sHB 6750 (as amended by House "A")*



This bill modifies law enforcement agencies' disclosure obligations under the Freedom of Information Act (FOIA) for records relating to a person's arrest. By law, when a person is arrested, a law enforcement agency must disclose the “record of the arrest” under FOIA unless it pertains to the arrest of a juvenile or has been erased in accordance with the law. Under current law, the “record of the arrest” consists of (1) the arrestee's name and address; the date, time, and place of the arrest; and the offense for which the person was arrested (i.e., “blotter information”) and (2) at least one additional report designated by the agency. The additional report may be the arrest report, incident report, news release, or other similar report of the arrest.

The bill modifies both components of the record of the arrest. It (1) requires that the “blotter information” also include the arrestee's race and (2) eliminates the requirement to disclose the one additional report and instead requires the law enforcement agency to disclose certain other records describing the arrest. Under the bill, the agency must disclose the (1) arrest warrant application and supporting affidavits, if the arrest was made by warrant, or (2) official arrest, incident, or similar report, if the arrest was made without a warrant.
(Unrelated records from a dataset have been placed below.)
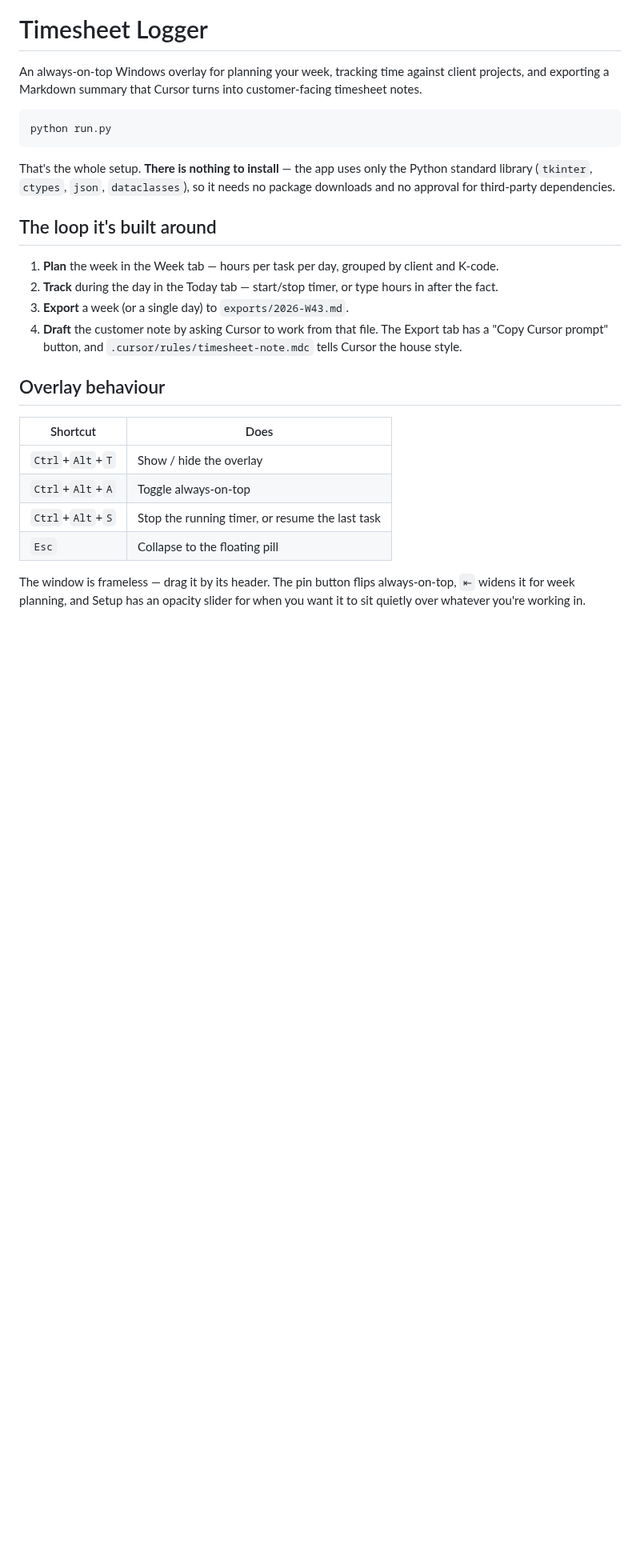
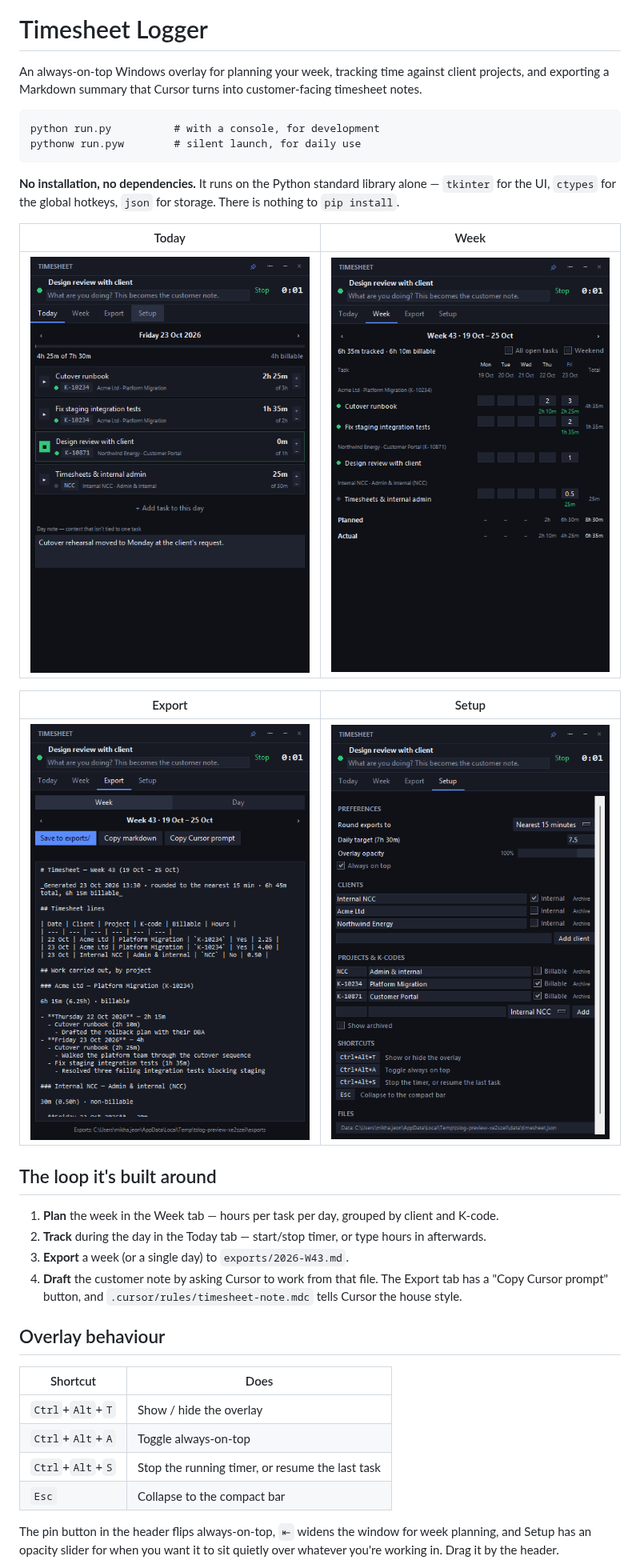
Before and after one commit to mikhajeon/TimesheetLogger, a Markdown page: README.md, the part around one of its changes. Shown at 80% size. GitHub-like rendering; pictures changed too: docs/preview-export.png (added), docs/preview-setup.png (added), docs/preview-today.png (added); blank space fills up the shorter version.

````diff
--- a/README.md
+++ b/README.md
@@ -5,17 +5,26 @@ projects, and exporting a Markdown summary that Cursor turns into customer-facin
 timesheet notes.
 
 ```
-python run.py
+python run.py          # with a console, for development
+pythonw run.pyw        # silent launch, for daily use
 ```
 
-That's the whole setup. **There is nothing to install** — the app uses only the Python
-standard library (`tkinter`, `ctypes`, `json`, `dataclasses`), so it needs no package
-downloads and no approval for third-party dependencies.
+**No installation, no dependencies.** It runs on the Python standard library alone —
+`tkinter` for the UI, `ctypes` for the global hotkeys, `json` for storage. There is
+nothing to `pip install`.
+
+| Today | Week |
+| --- | --- |
+| ![Today tab](docs/preview-today.png) | ![Week tab](docs/preview-week.png) |
+
+| Export | Setup |
+| --- | --- |
+| ![Export tab](docs/preview-export.png) | ![Setup tab](docs/preview-setup.png) |
 
 ## The loop it's built around
 
 1. **Plan** the week in the Week tab — hours per task per day, grouped by client and K-code.
-2. **Track** during the day in the Today tab — start/stop timer, or type hours in after the fact.
+2. **Track** during the day in the Today tab — start/stop timer, or type hours in afterwards.
 3. **Export** a week (or a single day) to `exports/2026-W43.md`.
 4. **Draft** the customer note by asking Cursor to work from that file. The Export tab has a
    "Copy Cursor prompt" button, and `.cursor/rules/timesheet-note.mdc` tells Cursor the house style.
@@ -27,9 +36,9 @@ downloads and no approval for third-party dependencies.
 | `Ctrl`+`Alt`+`T` | Show / hide the overlay |
 | `Ctrl`+`Alt`+`A` | Toggle always-on-top |
 | `Ctrl`+`Alt`+`S` | Stop the running timer, or resume the last task |
-| `Esc` | Collapse to the floating pill |
+| `Esc` | Collapse to the compact bar |
 
-The window is frameless — drag it by its header. The pin button flips always-on-top, `⇤`
-widens it for week planning, and Setup has an opacity slider for when you want it to sit
-quietly over whatever you're working in.
+The pin button in the header flips always-on-top, `⇤` widens the window for week planning,
+and Setup has an opacity slider for when you want it to sit quietly over whatever you're
+working in. Drag it by the header.
 
````
Also changed, not shown: other parts of README.md (+37 -32 lines), 15 other files.
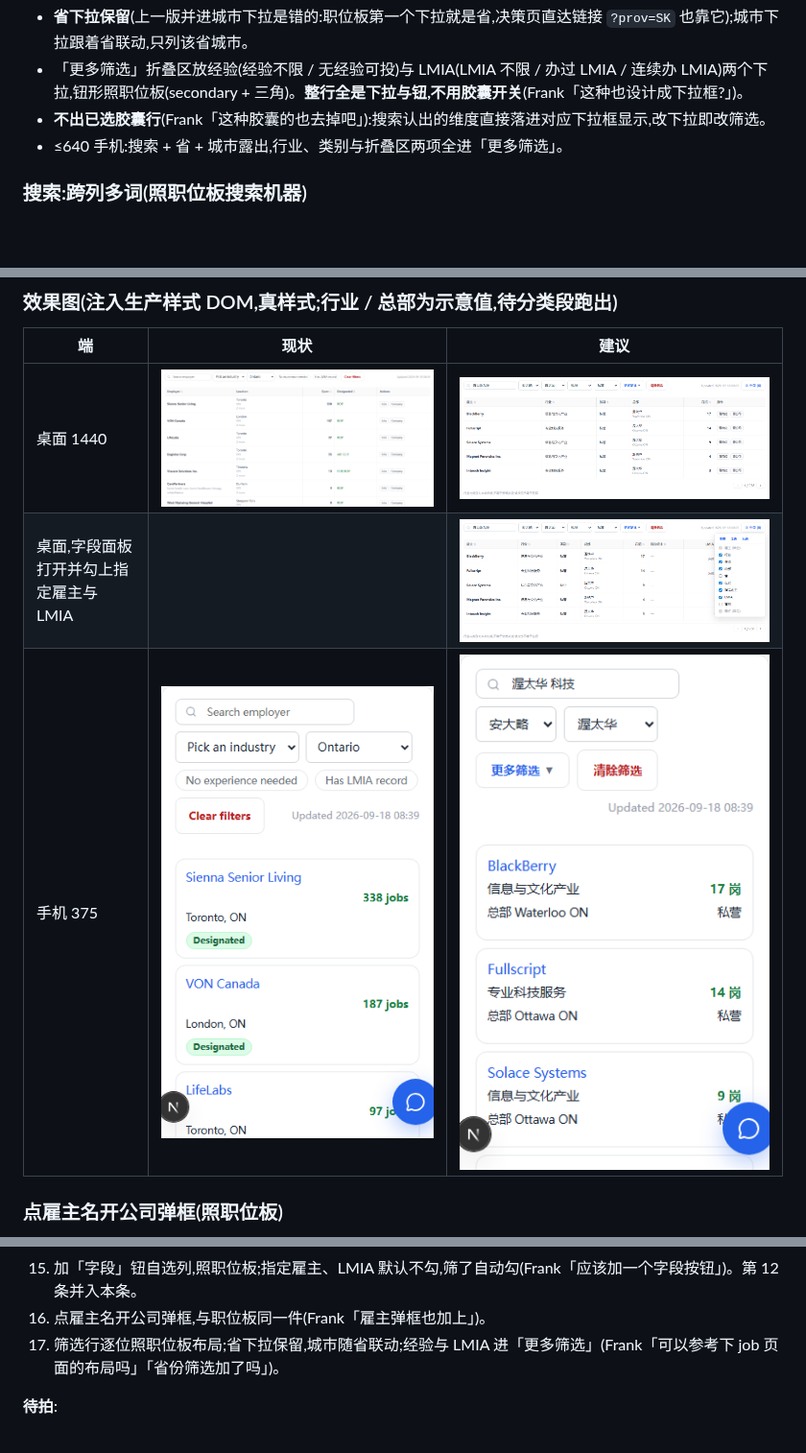
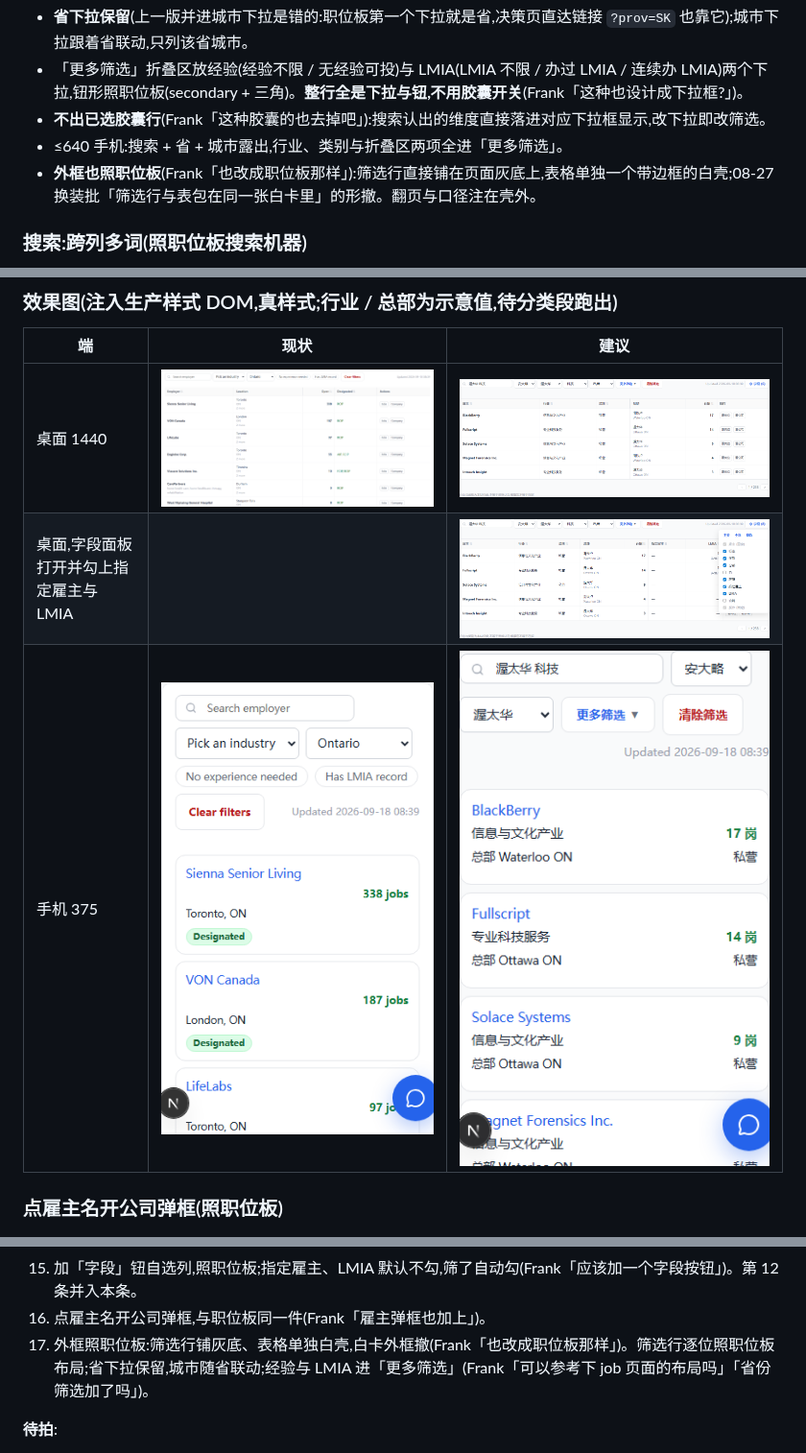
Before and after one commit to zhizhunbao/pnp-job-tracker, a Markdown page: docs/design/雇主分类与搜索-20260918.md, 3 parts joined by grey strips. Shown at 96% size. GitHub-like rendering; pictures changed too: docs/design/img/雇主板分类-手机-建议-20260918.png, docs/design/img/雇主板分类-桌面-建议-20260918.png, docs/design/img/雇主板分类-桌面-建议字段面板-20260918.png; blank space fills up the shorter version.

Commit message:
docs(design): 雇主板外框照职位板 —— 筛选行铺灰底、表格单独白壳(Frank「也改成职位板那样」)[skip render]

```diff
--- a/docs/design/雇主分类与搜索-20260918.md
+++ b/docs/design/雇主分类与搜索-20260918.md
@@ -64,6 +64,7 @@
 - 「更多筛选」折叠区放经验(经验不限 / 无经验可投)与 LMIA(LMIA 不限 / 办过 LMIA / 连续办 LMIA)两个下拉,钮形照职位板(secondary + 三角)。**整行全是下拉与钮,不用胶囊开关**(Frank「这种也设计成下拉框?」)。
 - **不出已选胶囊行**(Frank「这种胶囊的也去掉吧」):搜索认出的维度直接落进对应下拉框显示,改下拉即改筛选。
 - ≤640 手机:搜索 + 省 + 城市露出,行业、类别与折叠区两项全进「更多筛选」。
+- **外框也照职位板**(Frank「也改成职位板那样」):筛选行直接铺在页面灰底上,表格单独一个带边框的白壳;08-27 换装批「筛选行与表包在同一张白卡里」的形撤。翻页与口径注在壳外。
 
 ### 搜索:跨列多词(照职位板搜索机器)
 
@@ -175,7 +176,7 @@
 14. 类别格纯文字不用胶囊(Frank「这个不需要显示胶囊」)。
 15. 加「字段」钮自选列,照职位板;指定雇主、LMIA 默认不勾,筛了自动勾(Frank「应该加一个字段按钮」)。第 12 条并入本条。
 16. 点雇主名开公司弹框,与职位板同一件(Frank「雇主弹框也加上」)。
-17. 筛选行逐位照职位板布局;省下拉保留,城市随省联动;经验与 LMIA 进「更多筛选」(Frank「可以参考下 job 页面的布局吗」「省份筛选加了吗」)。
+17. 外框照职位板:筛选行铺灰底、表格单独白壳,白卡外框撤(Frank「也改成职位板那样」)。筛选行逐位照职位板布局;省下拉保留,城市随省联动;经验与 LMIA 进「更多筛选」(Frank「可以参考下 job 页面的布局吗」「省份筛选加了吗」)。
 
 **待拍**:
 - 行业别名表(「科技」= 51 + 54 这类归并)由我填、Frank 抽查 —— 同 Jobillico 映射表做法。
```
If a judicial authority orders the affidavits or report sealed, in whole or in part, then the agency must disclose (1) the unsealed portion, if applicable, and (2) a report summarizing the circumstances that led to the arrest, without violating the judicial authority's order. The bill specifies that the “record of the arrest” does not include any investigative files a law enforcement agency compiles in connection with investigating a crime that results in an arrest.

The bill prohibits law enforcement agencies from redacting the record of the arrest except for (1) witnesses' identities; (2) specific information about the commission of a crime, if the agency reasonably believes it may prejudice a pending prosecution or a prospective law enforcement action; or (3) information ordered sealed by a judicial authority. Under current law, the law enforcement agency may redact information from the additional report (but not the blotter information) in accordance with FOIA's eight law enforcement records exemptions (see BACKGROUND).

The bill also requires that, during the period in which a person's prosecution is pending, law enforcement agencies disclose under FOIA any public record that documents or depicts a person's arrest or custody, unless there is an applicable statutory exemption from disclosure. A law enforcement agency that receives a FOIA request for such a record must notify the state's attorney for the judicial district where the arrest occurred. The bill allows the state's attorney to intervene in any proceeding before the Freedom of Information Commission concerning the requested record.

Lastly, the bill specifies that it applies only when a prosecution is pending against the person who is the subject of the record (see BACKGROUND). At all other times, the applicable provisions of FOIA govern disclosure of the record (i.e., the record must be disclosed unless there is a statutory exemption from disclosure). It also makes technical changes.

*House Amendment “A” replaces the previous file (File 760), which required law enforcement agencies to disclose the arrest warrant application or a report summarizing the arrest, as appropriate.

EFFECTIVE DATE: October 1, 2015.


Law Enforcement Records Exemption

FOIA exempts law enforcement records from disclosure if they were compiled in connection with the detection or investigation of crime and disclosure would not be in the public interest because it would reveal:

1. the identity of informants or witnesses not otherwise known whose safety would be endangered or who would be subject to threat or intimidation if their identity was made known;

2. the identity of witnesses who are minors;

3. witnesses' signed statements;

4. information to be used in a prospective law enforcement action if prejudicial to the action;

5. investigatory techniques not otherwise known to the general public;

6. juvenile arrest records, including any associated investigatory files;

7. the name and address of the victim of (a) sexual assault or (b) risk of injury to a minor, or of an attempt thereof; or

8. uncorroborated allegations subject to destruction (CGS 1-210(b)(3)).

Pending Prosecution

In Commissioner of Public Safety v. Freedom of Information Commission, 312 Conn. 513 (2014), the Connecticut Supreme Court held that, during a pending prosecution, only the “record of the arrest” (see above) is subject to disclosure by law enforcement agencies under FOIA.

Legislative History

The House referred the bill (File 676) to the Judiciary Committee, which reported a substitute that replaced the original file. The original file required that other records pertaining to a person's arrest (beyond the “record of the arrest”) be disclosed under FOIA, regardless of any pending prosecution, unless they are exempt from disclosure under one of FOIA's law enforcement records exemptions.


Government Administration and Elections Committee

Joint Favorable Substitute






Judiciary Committee

Joint Favorable Substitute